The fade time will affect how quickly the individual DMX channel levels adjust when you switch scenes. So, rather than the levels 'snapping', you can slow the change down, so you see more of a crossfade and the scene change won't be as stark, because some channel levels will be slowly coming up and others are going down.

For moving lights, it more pertains to the speed at which the mirrors/moving heads change positions to the next location (though it can also be applied to gobo, color wheels, effects wheels, etc).

Just remember, the fade refers to how quickly the DMX channel values change (fast vs slow).
This is where playing with your toys becomes very critical to the learning experience.

On the DMX Operator(not pro, I didn't splurge that far), there is a fader controlling change time. Move that up a bit or down a bit, and bingo: you can make super neat cross-fades.

Reading the manual isn't sufficient enough, but that's not an ADJ issue. You should spend some of your non-event time playing and learning. It's really the best way to go.
Thanks all for the feed back.

We were at church last night and I was able to program 8 fades exactly the way we wanted them. These eight "faded scenes" are sufficient to carry us through the entire program. All we need to do is repeat some of the fades by switching to some of the fades that are earlier in the order.

Later in the evening we noticed that some of the fades were not illuminating as expected and I started to wonder; is it necessary to program each fade individually so as not to go back and repeat fades set up earlier in the sequence.

Maybe a better way to phrase the question is; Do we need a sequenced step for each lighting set up?
Well, you're only using I take it 8 colors via RGB-type mixing. If that's what it takes to get your stuff done, then that's what it takes. This isn't criticism, it's just a statement of fact.

What you can do is program chase sequences. Each chase sequence can have 240 steps. Each step is a scene, and you may repeat and re-use scenes as you seem fit. So have fun re-using your 8 scenes over and over again. That's what I would do.

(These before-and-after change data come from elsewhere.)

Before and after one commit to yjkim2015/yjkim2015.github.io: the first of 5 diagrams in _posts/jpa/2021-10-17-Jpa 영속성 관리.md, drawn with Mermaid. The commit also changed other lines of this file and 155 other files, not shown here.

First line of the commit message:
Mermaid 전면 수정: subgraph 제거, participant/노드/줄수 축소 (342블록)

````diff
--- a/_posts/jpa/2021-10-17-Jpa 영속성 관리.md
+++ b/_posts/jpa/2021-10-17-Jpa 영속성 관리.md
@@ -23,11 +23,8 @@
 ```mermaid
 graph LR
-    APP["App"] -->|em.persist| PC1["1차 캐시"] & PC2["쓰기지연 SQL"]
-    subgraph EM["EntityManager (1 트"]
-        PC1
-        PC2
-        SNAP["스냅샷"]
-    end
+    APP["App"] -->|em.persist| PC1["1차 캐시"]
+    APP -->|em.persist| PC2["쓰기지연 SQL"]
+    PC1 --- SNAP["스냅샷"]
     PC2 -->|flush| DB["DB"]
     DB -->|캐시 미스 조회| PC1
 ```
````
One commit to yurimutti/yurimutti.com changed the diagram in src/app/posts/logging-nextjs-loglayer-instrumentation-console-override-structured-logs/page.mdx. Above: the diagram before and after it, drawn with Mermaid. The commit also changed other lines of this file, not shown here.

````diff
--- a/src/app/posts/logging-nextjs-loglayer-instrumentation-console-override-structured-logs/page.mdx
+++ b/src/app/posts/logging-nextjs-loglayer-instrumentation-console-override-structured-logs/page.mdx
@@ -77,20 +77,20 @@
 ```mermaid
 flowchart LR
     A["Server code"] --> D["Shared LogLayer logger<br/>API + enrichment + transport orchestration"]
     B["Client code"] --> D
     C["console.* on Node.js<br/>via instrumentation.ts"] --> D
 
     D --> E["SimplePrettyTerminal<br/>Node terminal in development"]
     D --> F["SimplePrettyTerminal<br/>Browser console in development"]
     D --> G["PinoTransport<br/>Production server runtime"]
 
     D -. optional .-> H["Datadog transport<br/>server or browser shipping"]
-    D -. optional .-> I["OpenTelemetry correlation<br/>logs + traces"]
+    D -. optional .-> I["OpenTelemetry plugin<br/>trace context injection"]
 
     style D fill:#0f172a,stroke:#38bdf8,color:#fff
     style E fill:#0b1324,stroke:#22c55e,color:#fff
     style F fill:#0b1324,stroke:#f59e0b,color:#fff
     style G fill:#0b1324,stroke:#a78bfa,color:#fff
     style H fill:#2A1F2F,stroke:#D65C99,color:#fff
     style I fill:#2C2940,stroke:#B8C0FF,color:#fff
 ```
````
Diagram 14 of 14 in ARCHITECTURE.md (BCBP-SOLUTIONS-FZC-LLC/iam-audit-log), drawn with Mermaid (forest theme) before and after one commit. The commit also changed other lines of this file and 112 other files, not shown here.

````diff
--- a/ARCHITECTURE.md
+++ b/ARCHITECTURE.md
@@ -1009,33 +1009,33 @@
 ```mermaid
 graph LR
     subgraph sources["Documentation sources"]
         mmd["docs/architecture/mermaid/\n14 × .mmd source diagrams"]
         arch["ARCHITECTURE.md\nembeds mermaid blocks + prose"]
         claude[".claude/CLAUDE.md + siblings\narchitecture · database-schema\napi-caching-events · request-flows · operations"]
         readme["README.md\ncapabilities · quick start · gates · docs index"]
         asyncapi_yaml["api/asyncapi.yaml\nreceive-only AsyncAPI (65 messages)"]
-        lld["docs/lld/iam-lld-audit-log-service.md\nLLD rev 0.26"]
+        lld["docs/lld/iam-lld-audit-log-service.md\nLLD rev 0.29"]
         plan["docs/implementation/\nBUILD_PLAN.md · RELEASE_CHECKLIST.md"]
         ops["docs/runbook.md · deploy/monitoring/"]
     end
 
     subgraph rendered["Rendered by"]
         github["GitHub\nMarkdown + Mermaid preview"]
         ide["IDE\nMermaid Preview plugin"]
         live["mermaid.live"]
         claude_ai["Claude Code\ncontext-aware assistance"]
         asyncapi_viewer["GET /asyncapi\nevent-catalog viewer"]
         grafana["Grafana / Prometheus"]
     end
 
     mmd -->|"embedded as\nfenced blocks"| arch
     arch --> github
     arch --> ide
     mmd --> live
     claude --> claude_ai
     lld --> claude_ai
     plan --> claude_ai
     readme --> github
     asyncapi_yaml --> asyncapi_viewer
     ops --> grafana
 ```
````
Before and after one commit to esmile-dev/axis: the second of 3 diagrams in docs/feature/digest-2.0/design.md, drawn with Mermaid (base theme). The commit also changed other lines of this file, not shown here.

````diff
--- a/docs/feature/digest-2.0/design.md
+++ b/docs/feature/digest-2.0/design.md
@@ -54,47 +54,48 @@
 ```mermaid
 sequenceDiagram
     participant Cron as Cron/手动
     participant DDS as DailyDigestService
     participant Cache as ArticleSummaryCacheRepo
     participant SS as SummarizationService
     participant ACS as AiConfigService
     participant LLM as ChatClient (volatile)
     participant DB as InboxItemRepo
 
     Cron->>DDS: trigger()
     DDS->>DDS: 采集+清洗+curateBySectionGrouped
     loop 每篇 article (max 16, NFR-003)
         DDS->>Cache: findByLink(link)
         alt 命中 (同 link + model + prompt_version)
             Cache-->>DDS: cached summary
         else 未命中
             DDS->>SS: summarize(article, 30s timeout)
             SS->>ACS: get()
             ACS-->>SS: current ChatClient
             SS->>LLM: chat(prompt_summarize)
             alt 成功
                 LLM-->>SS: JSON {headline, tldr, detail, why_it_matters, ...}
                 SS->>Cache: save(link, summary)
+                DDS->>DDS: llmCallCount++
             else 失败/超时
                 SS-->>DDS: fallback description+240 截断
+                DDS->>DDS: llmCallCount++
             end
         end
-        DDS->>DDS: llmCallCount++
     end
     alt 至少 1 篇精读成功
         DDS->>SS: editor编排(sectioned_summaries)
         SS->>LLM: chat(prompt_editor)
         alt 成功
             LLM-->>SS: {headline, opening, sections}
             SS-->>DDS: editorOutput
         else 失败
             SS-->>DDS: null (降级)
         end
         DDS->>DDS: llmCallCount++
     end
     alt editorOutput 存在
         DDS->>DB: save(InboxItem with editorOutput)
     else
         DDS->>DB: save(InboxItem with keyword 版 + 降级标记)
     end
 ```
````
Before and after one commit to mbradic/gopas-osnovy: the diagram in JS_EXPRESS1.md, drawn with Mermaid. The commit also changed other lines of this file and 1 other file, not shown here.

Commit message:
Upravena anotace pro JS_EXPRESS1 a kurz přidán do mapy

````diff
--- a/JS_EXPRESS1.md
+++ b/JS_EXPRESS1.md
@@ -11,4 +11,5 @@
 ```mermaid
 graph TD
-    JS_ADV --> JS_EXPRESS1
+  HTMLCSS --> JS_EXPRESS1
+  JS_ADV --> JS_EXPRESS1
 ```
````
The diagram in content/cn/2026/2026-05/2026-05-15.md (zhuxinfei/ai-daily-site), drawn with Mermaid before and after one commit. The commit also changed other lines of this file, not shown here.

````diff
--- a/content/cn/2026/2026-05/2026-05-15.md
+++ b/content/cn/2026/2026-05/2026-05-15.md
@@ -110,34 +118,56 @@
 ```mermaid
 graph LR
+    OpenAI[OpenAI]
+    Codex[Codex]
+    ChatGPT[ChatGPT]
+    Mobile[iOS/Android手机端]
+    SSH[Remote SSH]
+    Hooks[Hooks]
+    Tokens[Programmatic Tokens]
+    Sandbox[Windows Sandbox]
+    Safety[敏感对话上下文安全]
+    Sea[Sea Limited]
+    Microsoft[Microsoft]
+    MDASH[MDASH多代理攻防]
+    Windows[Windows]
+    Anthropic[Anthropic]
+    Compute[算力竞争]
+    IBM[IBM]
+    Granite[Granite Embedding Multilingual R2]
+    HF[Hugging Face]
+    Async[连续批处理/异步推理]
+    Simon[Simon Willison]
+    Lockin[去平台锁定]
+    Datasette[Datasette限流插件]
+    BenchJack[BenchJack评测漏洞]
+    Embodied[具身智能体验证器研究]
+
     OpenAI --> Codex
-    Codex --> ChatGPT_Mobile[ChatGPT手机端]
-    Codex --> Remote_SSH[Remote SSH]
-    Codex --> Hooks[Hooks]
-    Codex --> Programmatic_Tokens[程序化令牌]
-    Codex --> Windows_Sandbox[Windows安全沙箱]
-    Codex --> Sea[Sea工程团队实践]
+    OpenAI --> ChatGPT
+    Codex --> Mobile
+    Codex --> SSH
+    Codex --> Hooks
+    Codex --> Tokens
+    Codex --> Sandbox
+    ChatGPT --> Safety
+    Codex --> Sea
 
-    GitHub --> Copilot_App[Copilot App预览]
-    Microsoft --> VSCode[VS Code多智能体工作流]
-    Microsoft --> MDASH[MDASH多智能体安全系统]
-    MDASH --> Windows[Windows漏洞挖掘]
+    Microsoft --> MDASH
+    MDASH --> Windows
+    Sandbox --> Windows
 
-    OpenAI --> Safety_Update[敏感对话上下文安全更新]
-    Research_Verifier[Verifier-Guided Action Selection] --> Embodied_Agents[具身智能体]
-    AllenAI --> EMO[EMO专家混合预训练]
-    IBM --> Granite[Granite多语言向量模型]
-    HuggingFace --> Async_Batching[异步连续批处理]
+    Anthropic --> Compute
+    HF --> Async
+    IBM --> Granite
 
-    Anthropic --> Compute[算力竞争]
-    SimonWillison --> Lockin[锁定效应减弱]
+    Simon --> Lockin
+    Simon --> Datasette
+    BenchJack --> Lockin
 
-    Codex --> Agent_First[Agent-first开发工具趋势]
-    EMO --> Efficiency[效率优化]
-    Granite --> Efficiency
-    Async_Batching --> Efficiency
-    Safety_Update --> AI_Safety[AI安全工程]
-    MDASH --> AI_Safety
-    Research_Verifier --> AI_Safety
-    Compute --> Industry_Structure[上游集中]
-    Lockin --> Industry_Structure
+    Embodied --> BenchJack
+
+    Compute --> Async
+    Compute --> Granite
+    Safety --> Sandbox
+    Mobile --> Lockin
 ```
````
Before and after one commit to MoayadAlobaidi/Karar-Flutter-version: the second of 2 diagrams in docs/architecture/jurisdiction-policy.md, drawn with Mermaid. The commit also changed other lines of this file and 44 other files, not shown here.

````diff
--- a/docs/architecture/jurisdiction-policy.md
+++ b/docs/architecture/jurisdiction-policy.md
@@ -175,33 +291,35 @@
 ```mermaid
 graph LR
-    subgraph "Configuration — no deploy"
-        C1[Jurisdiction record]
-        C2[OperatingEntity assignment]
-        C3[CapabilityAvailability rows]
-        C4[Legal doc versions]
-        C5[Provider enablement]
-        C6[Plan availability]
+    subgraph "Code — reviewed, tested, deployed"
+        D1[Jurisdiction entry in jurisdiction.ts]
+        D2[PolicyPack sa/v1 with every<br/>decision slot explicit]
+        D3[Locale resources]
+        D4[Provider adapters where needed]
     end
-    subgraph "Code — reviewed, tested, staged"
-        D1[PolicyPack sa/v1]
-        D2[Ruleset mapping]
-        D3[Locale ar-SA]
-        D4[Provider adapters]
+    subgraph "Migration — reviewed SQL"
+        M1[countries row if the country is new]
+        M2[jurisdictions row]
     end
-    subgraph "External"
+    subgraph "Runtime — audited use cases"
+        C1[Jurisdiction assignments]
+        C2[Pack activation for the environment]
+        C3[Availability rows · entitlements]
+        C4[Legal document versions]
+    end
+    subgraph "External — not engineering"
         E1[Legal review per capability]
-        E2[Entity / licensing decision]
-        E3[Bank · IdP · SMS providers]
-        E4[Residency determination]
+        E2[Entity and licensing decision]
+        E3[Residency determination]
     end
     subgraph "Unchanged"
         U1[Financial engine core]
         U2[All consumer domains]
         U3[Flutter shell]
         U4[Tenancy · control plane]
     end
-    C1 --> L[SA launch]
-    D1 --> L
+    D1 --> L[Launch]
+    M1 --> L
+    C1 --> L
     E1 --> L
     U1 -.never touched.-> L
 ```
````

Now, excuse some ignorance of the DMX Operator, just because I haven't used it yet but as I understand it, there are two methods: timed and chase mode. In timed, it goes through the steps/scenes in order on a timer. In chase mode, it will typically step through in order based on a trigger, typically a loud sound.

You don't have a whole lot of control over all. You can control the order, but that's really about it. If in a timed mode, it's just going to hit the "time" and change based on the time of the cross-fade. In chase mode, it's going to change based on that loud bass hit(it responds best to low frequency) based on the cross fade set by the cross-fade fader.

I don't know what you mean by need a sequenced step for each lighting set up. Do you mean for each "segment of the presentation"? Excuse my ignorance, I avoid the worship marketplace and do not work with churches and religious groups. If you have a sequence for sermons, then OK, program a chase for that. You can always abort that and go to a different chase for a praise song segment.

Maybe you have a nice soothing set of washes for the walk-in/wait time. Now, let's say your director or whatever your worship leader is titled speaks for 15 minutes, followed by a 3 minute song, then 20 minutes of sermon and 2 songs, and then 20 more minutes of sermon and then an outro. You could make chases for those. If you document your cross-fade times, you can say "this time for this chase. This chase for this sequence".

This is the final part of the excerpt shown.